» PROMPT: What is needed here is every record, retyped without any change.

-------- INPUT --------

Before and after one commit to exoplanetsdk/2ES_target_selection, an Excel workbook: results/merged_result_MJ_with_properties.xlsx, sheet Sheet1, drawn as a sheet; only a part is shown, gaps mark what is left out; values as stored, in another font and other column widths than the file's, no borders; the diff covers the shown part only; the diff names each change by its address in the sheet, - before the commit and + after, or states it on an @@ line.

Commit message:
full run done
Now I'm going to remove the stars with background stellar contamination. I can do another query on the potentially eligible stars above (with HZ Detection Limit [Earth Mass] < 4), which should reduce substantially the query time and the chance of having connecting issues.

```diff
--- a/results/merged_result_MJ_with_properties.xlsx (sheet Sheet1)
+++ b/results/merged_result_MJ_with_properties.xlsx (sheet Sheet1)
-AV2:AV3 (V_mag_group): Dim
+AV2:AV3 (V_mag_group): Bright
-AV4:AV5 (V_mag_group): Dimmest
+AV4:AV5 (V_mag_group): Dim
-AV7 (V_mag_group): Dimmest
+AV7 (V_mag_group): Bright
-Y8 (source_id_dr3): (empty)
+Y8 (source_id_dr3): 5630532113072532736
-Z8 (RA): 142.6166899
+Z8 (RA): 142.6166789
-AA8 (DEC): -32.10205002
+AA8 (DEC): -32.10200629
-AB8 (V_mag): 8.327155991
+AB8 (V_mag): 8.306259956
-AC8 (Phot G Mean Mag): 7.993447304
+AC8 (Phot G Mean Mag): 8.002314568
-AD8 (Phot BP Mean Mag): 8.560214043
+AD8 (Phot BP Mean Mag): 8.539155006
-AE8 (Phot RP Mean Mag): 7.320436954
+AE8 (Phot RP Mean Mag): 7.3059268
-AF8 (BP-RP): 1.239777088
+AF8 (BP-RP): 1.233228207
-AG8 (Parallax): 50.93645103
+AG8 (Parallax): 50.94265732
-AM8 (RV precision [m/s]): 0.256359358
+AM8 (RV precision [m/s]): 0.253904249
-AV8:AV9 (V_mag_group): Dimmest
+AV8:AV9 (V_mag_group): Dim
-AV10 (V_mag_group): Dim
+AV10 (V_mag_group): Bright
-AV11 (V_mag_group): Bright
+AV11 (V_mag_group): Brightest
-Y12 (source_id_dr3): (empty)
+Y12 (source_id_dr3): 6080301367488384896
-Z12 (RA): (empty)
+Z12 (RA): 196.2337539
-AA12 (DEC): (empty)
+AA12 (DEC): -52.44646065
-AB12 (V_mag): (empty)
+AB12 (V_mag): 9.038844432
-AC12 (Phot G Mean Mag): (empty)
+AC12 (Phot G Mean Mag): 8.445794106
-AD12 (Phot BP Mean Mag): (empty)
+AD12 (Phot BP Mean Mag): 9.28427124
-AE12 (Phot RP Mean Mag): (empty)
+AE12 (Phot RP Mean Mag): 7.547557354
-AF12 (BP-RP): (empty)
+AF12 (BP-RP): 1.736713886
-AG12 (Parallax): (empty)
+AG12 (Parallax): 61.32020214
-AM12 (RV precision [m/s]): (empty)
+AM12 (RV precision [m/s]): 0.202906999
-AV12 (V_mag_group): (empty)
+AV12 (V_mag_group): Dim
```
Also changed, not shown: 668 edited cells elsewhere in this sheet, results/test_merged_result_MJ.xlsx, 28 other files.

--------

» RESPONSE AREA:
Before and after one commit to exoplanetsdk/2ES_target_selection, an Excel workbook: results/merged_result_MJ_with_properties.xlsx, sheet Sheet1, drawn as a sheet; only a part is shown, gaps mark what is left out; values as stored, in another font and other column widths than the file's, no borders; the diff covers the shown part only; the diff names each change by its address in the sheet, - before the commit and + after, or states it on an @@ line.

Commit message:
full run done
Now I'm going to remove the stars with background stellar contamination. I can do another query on the potentially eligible stars above (with HZ Detection Limit [Earth Mass] < 4), which should reduce substantially the query time and the chance of having connecting issues.

```diff
--- a/results/merged_result_MJ_with_properties.xlsx (sheet Sheet1)
+++ b/results/merged_result_MJ_with_properties.xlsx (sheet Sheet1)
-AV2:AV3 (V_mag_group): Dim
+AV2:AV3 (V_mag_group): Bright
-AV4:AV5 (V_mag_group): Dimmest
+AV4:AV5 (V_mag_group): Dim
-AV7 (V_mag_group): Dimmest
+AV7 (V_mag_group): Bright
-Y8 (source_id_dr3): (empty)
+Y8 (source_id_dr3): 5630532113072532736
-Z8 (RA): 142.6166899
+Z8 (RA): 142.6166789
-AA8 (DEC): -32.10205002
+AA8 (DEC): -32.10200629
-AB8 (V_mag): 8.327155991
+AB8 (V_mag): 8.306259956
-AC8 (Phot G Mean Mag): 7.993447304
+AC8 (Phot G Mean Mag): 8.002314568
-AD8 (Phot BP Mean Mag): 8.560214043
+AD8 (Phot BP Mean Mag): 8.539155006
-AE8 (Phot RP Mean Mag): 7.320436954
+AE8 (Phot RP Mean Mag): 7.3059268
-AF8 (BP-RP): 1.239777088
+AF8 (BP-RP): 1.233228207
-AG8 (Parallax): 50.93645103
+AG8 (Parallax): 50.94265732
-AM8 (RV precision [m/s]): 0.256359358
+AM8 (RV precision [m/s]): 0.253904249
-AV8:AV9 (V_mag_group): Dimmest
+AV8:AV9 (V_mag_group): Dim
-AV10 (V_mag_group): Dim
+AV10 (V_mag_group): Bright
-AV11 (V_mag_group): Bright
+AV11 (V_mag_group): Brightest
-Y12 (source_id_dr3): (empty)
+Y12 (source_id_dr3): 6080301367488384896
-Z12 (RA): (empty)
+Z12 (RA): 196.2337539
-AA12 (DEC): (empty)
+AA12 (DEC): -52.44646065
-AB12 (V_mag): (empty)
+AB12 (V_mag): 9.038844432
-AC12 (Phot G Mean Mag): (empty)
+AC12 (Phot G Mean Mag): 8.445794106
-AD12 (Phot BP Mean Mag): (empty)
+AD12 (Phot BP Mean Mag): 9.28427124
-AE12 (Phot RP Mean Mag): (empty)
+AE12 (Phot RP Mean Mag): 7.547557354
-AF12 (BP-RP): (empty)
+AF12 (BP-RP): 1.736713886
-AG12 (Parallax): (empty)
+AG12 (Parallax): 61.32020214
-AM12 (RV precision [m/s]): (empty)
+AM12 (RV precision [m/s]): 0.202906999
-AV12 (V_mag_group): (empty)
+AV12 (V_mag_group): Dim
```
Also changed, not shown: 668 edited cells elsewhere in this sheet, results/test_merged_result_MJ.xlsx, 28 other files.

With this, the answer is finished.